A book I’m reading right now suggests that Mr Rogers knew what he was doing with little children. In The God-Shaped Brain, psychiatrist Timothy Jennings argues from research that the childhood brain is developing and wiring itself and that the violent stimulation of the brain inhibits development of the pre-frontal cortex, the part of our brains responsible for reasoned thought. Instead, the limbic system, which is responsible for emotional responses, particularly our response to danger, fires up, hindering the pre-frontal cortex functions. He further argues that this happens with all “theatrical entertainment” on TV, but not with educational television. And he connects these things to issues of impulse control, ADHD and more.
He also quotes statistics that show that the advent of TV in the US and Canada in roughly 1945 correlates with a 93 percent increase in murder rates. What is interesting is that this was the time of Howdy Doody and Gilligan’s Island. In South Africa, where TV wasn’t introduced until 1974 and the content increasingly violent, the murder rate actually declined during the 1945 to 1974 period prior to TV but went up 130 percent 1974-87. Now many will argue this is correlation and not causation. But I would ask, what other causative variable might account for this?
As I was writing this, news came of another school shooting. No doubt there will be discussions about mental illness. But in light of contemporary neuroscience, I wonder if we should be thinking more about how the brains of our children are being wired by media (and increasingly video) exposure at a young age, particularly before age 8. Certainly many will never act out violently. But what are the other effects? What about the capacity for sustained attention and rational thought? What about impulse control?
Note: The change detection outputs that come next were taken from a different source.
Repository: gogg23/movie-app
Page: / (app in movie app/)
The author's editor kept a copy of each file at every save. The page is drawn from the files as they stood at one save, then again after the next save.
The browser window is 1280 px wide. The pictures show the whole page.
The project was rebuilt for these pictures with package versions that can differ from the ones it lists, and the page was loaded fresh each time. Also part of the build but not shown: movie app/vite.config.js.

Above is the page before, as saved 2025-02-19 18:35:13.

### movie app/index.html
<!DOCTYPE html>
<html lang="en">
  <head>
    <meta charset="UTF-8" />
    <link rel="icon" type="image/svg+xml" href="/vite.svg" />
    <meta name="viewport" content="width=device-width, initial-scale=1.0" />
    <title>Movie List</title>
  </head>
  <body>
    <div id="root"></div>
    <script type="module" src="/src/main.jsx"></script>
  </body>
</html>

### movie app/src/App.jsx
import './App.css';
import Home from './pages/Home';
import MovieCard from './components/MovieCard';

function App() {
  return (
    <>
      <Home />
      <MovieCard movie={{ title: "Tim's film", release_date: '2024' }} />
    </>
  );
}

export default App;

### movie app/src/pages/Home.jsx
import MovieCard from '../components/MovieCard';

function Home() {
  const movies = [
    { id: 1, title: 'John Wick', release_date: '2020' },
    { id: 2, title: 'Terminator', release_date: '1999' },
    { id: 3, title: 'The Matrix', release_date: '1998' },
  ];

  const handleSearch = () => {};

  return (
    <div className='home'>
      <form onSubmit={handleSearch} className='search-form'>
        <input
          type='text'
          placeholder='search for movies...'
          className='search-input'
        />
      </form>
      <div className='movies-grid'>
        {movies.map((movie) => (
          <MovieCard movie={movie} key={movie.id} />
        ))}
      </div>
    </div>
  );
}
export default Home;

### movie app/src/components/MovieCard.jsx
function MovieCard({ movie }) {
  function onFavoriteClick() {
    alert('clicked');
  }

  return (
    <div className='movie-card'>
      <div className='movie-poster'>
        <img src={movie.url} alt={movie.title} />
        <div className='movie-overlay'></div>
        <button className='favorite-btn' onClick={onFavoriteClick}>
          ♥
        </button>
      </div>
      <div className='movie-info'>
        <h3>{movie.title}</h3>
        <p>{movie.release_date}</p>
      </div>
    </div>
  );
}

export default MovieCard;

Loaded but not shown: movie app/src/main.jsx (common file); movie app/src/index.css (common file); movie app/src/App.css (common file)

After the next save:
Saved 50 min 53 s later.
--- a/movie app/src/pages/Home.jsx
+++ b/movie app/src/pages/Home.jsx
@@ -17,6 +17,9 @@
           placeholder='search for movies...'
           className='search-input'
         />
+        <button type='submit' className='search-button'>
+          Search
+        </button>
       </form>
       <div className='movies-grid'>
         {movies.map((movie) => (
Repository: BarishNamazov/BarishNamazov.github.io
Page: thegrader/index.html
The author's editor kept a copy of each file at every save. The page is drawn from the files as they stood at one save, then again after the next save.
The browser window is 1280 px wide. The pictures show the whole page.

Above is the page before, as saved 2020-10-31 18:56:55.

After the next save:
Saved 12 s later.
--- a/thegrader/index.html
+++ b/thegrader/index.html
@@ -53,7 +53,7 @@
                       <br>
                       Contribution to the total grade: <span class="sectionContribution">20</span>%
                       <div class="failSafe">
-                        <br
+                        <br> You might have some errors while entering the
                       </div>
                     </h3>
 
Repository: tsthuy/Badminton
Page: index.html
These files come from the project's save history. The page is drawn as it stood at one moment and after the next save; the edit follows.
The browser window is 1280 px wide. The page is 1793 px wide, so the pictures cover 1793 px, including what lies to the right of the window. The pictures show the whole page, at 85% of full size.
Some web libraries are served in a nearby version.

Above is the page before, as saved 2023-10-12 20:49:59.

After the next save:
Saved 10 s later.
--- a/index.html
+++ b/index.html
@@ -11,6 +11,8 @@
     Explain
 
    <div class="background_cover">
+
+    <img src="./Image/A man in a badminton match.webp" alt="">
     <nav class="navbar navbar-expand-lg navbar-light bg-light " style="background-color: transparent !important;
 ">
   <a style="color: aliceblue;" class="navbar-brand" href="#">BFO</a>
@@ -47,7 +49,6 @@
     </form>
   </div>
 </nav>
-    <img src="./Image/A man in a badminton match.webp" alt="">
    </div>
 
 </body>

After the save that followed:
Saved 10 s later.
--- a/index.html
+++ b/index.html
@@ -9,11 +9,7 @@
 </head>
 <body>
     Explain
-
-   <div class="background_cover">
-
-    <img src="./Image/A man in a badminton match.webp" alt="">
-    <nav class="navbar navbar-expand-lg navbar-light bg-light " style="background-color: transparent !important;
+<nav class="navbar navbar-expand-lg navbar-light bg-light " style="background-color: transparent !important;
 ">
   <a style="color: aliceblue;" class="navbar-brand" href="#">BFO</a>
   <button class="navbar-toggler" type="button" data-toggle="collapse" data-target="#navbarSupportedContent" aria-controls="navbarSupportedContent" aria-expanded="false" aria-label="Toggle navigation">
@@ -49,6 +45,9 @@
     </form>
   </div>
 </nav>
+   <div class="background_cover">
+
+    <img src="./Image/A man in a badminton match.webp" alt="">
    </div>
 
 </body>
Will the visual media industry be like big tobacco, trying to deny the deleterious effects of their product? Time will tell. But more and more, as much as we might think him a bit odd and a product of another age, I can’t help but think that Mr Rogers was onto something.